      • HairyGuy

        it would make more sense to have a gym membership nearby your job. once you get there on bike, go shower, and ride back to work at a very brisk and moderate pace. you arrive freshly showered.

  • Chris

    Again, excluding underwear and socks I regularly use 15 items; 7 polo shirts, 2 shoes, 2 jackets, 2 T-shirts, 1 jeans and 1 jumper. If I was prepared to wash my clothes more often than once a week, I could easily get down to under 10 items.

    I like Outlier, Patagonia and other brands but I’m not convinced that they’re worth the premium over buying a product from Old Navy.

  • Chris

    Again, excluding underwear and socks I regularly use 15 items; 7 polo shirts, 2 shoes, 2 jackets, 2 T-shirts, 1 jeans and 1 jumper. If I was prepared to wash my clothes more often than once a week, I could easily get down to under 10 items.

    I like Outlier, Patagonia and other brands but I’m not convinced that they’re worth the premium over buying a product from Old Navy.

  • Thanks for the great write-up. I was greatly inspired by your TED talk on living smaller and am humbled that you took notice of my little project. i had no idea you were at one time an Outlier model, the world is a smaller place than one would think.

    I should like to note that of my 2500 sq ft of house, 1100 of it is a rental suite (pointing this out makes me feel a little less ridiculous being featured on your site). I love a lot of your ideas behind living a simpler smaller lifestyle and I think that this minimal wardrobe of mine will permeate into editing the other areas of my life as well.

    • David Friedlander

      hey matt, thanks for reading. just to clarify, i, david friedlander, wrote the post and was the outlier model, though i’m sure graham (the TED guy and my boss) would appreciate your appreciation.

      that’s a very big asterisks with your home as it halves the size that you use–not that we’re keeping tabs on people 😉

  • HairyGuy

    what i cannot understand is why men wear underwear. i realize women have an opening which allows bacteria to enter freely but for men, underwear is useless and just one more item to wash. everytime you do number 1, you should wash off the uretheral opening with an ounce of water after shaking out the remaining waste product. you should never really end up stinking at all down there. why have underwear? more junk to store in your home and more money to wash it.

    • litesp33d

      That might apply if you have a tiny penis and small balls. Personally I find going commando and loose jockey shorts vs y fronts most uncomfortable.

  • Rico

    Great post. I wouldn’t mind buying the exact same items and putting out all my current clothes.

    But in my experience, ten items in the tropics is a lot more difficult than in colder climates.
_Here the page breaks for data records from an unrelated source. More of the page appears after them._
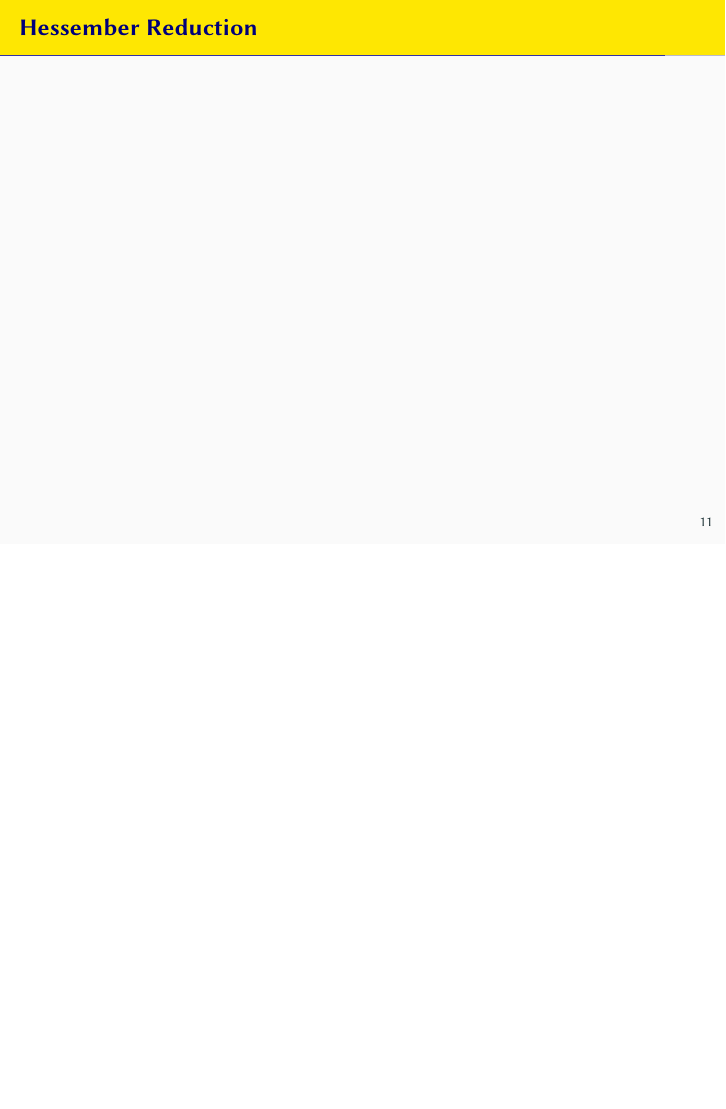
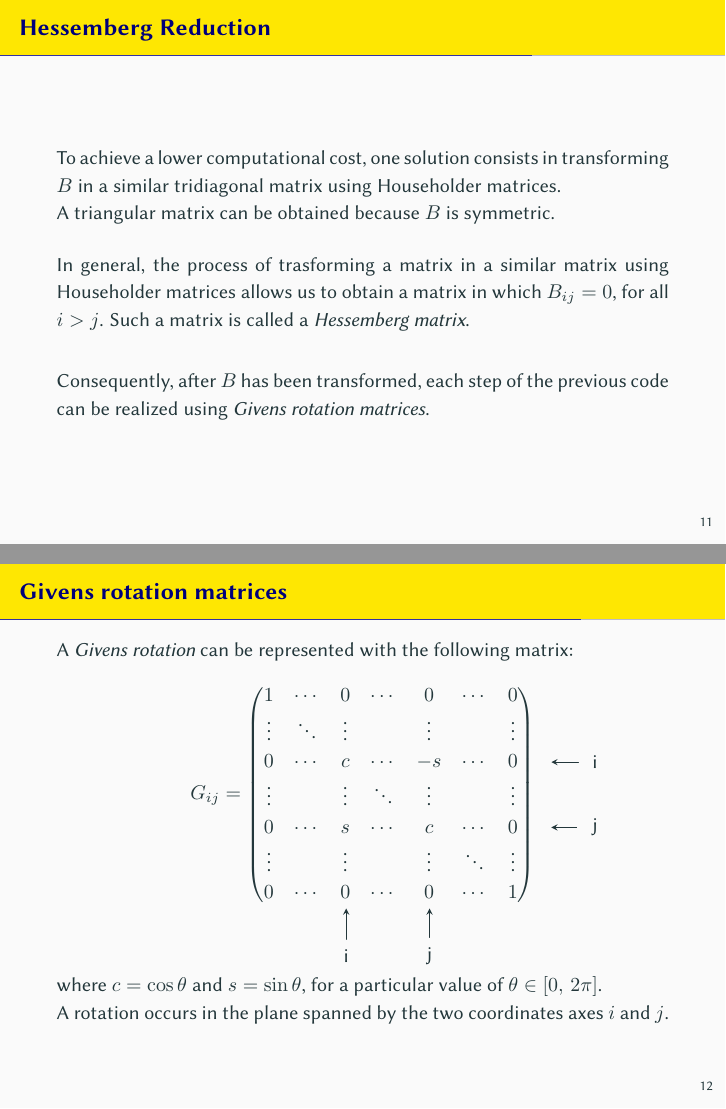
Before and after one commit to FarInHeight/SVD-Computation-Project, LaTeX slides (docs/presentation.tex): page 14 of 18 before the commit and pages 14 and 15 of 21 after it, the two joined at a grey line, the shorter picture padded with empty space. Compiled offline with pdfLaTeX.

Commit message:
presentation updated

```diff
--- a/docs/presentation.tex
+++ b/docs/presentation.tex
@@ -1,6 +1,7 @@
 \documentclass[10pt]{beamer}
 \definecolor{title}{RGB}{1, 45, 112}
 \definecolor{body}{RGB}{218, 233, 255}
+\definecolor{background}{RGB}{250, 250, 250}
 \usetheme[progressbar=frametitle]{metropolis}
 \usecolortheme{wolverine}
 \usefonttheme{professionalfonts}
@@ -43,6 +55,8 @@
 
 \usepackage{bm}
 \usepackage{amsmath, amssymb}
+\DeclareMathOperator{\sign}{sign}
+
 \usepackage{ragged2e}
 \justifying
 
@@ -216,7 +230,44 @@
     Hence, for every iteration $B_k = Q_k R_k$ and $B_{k+1} = R_k Q_k$, requiring each step to have a computational cost equal to $O(\frac{2 n^3}{3})$.
 \end{frame}
 
-\subsection{Improving QR Method using Givens matrices}
+\subsection{Improving QR Method using Givens rotation matrices}
 
-\begin{frame}{Hessember Reduction}
+\begin{frame}{Hessemberg Reduction}
+    To achieve a lower computational cost, one solution consists in transforming $B$ in a similar tridiagonal matrix using Householder matrices. \newline
+    A triangular matrix can be obtained because $B$ is symmetric. \\  \bigskip
+    In general, the process of trasforming a matrix in a similar matrix using Householder matrices allows us to obtain a matrix in which $B_{ij} = 0$, for all $i > j$. Such a matrix is called a \textit{Hessemberg matrix}. \bigskip
 
+    Consequently, after $B$ has been transformed, each step of the previous code can be realized using \textit{Givens rotation matrices}.
+\end{frame}
+
+\begin{frame}{Givens rotation matrices}
+    A \textit{Givens rotation} can be represented with the following matrix:
+    $$
+    G_{ij} =
+    \begin{pmatrix}
+        1 & \cdots & 0 & \cdots & 0 & \cdots & 0 \\
+        \vdots & \ddots & \vdots & & \vdots & & \vdots \\
+        0 & \cdots & c & \cdots & -s & \cdots & 0 \\
+        \vdots & & \vdots & \ddots & \vdots & & \vdots \\
+        0 & \cdots & s & \cdots & c & \cdots & 0 \\
+        \vdots & & \vdots & & \vdots & \ddots & \vdots \\
+        0 & \cdots & 0 & \cdots & 0 & \cdots & 1
+    \end{pmatrix}
+    $$ \\ \bigskip \bigskip
+
+    where $c = \cos \theta$ and  $s = \sin \theta$, for a particular value of $ \theta \in [0, \, 2 \pi] $. \newline
+    A rotation occurs in the plane spanned by the two coordinates axes $i$ and $j$.
+
+    \begin{tikzpicture}[remember picture,overlay,use page relative coordinates]
+        \node (a) at (0.75,0.636) {};
+        \draw[stealth-] (a) --++ (0.07,0.0) node[circle,fill=background,at end] {i};
+        \node (b) at (0.75,0.516) {};
+        \draw[stealth-] (b) --++ (0.07,0.0) node[circle,fill=background,at end] {j};
+        \node (c) at (0.477,0.38) {};
+        \draw[stealth-] (c) --++ (0.0,-0.1) node[circle,fill=background,at end] {i};
+        \node (d) at (0.592,0.38) {};
+        \draw[stealth-] (d) --++ (0.0,-0.1) node[circle,fill=background,at end] {j};
+    \end{tikzpicture}
+\end{frame}
+
+\begin{frame}{Givens rotation matrices}
```
Also changed, not shown: docs/presentation.pdf, docs/presentation.tex (43 more changed lines).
When it’s cold you can wear the same clothes for days at a time, and that’s okay because people mainly just see that you’re wearing your outer layer over and over again, which is normal. When it’s hot, you might need two changes of clothes in one day because of sweat, and if you wear the same thing two days in a row, everyone knows you’re wearing the same sweaty shirt from yesterday. Also, with a small wardrobe when it’s cold you don’t need to wash much. Where I live you’d be washing everyday. I realize some of this wouldn’t be a problem if no one else was there to see what you’re wearing, but I’ve found that when it’s hot, I need more clothes, when it’s cold I’m quite happy to wear the same things for days and days.

    • Rafael Bucker

      Exactly! I’m from Brazil and I totally understand you.

  • litesp33d

    Basic clothing is now so incredibly cheap that buying, wearing for a week or so and chucking like Reacher makes economic sense. As does getting it from charity shops.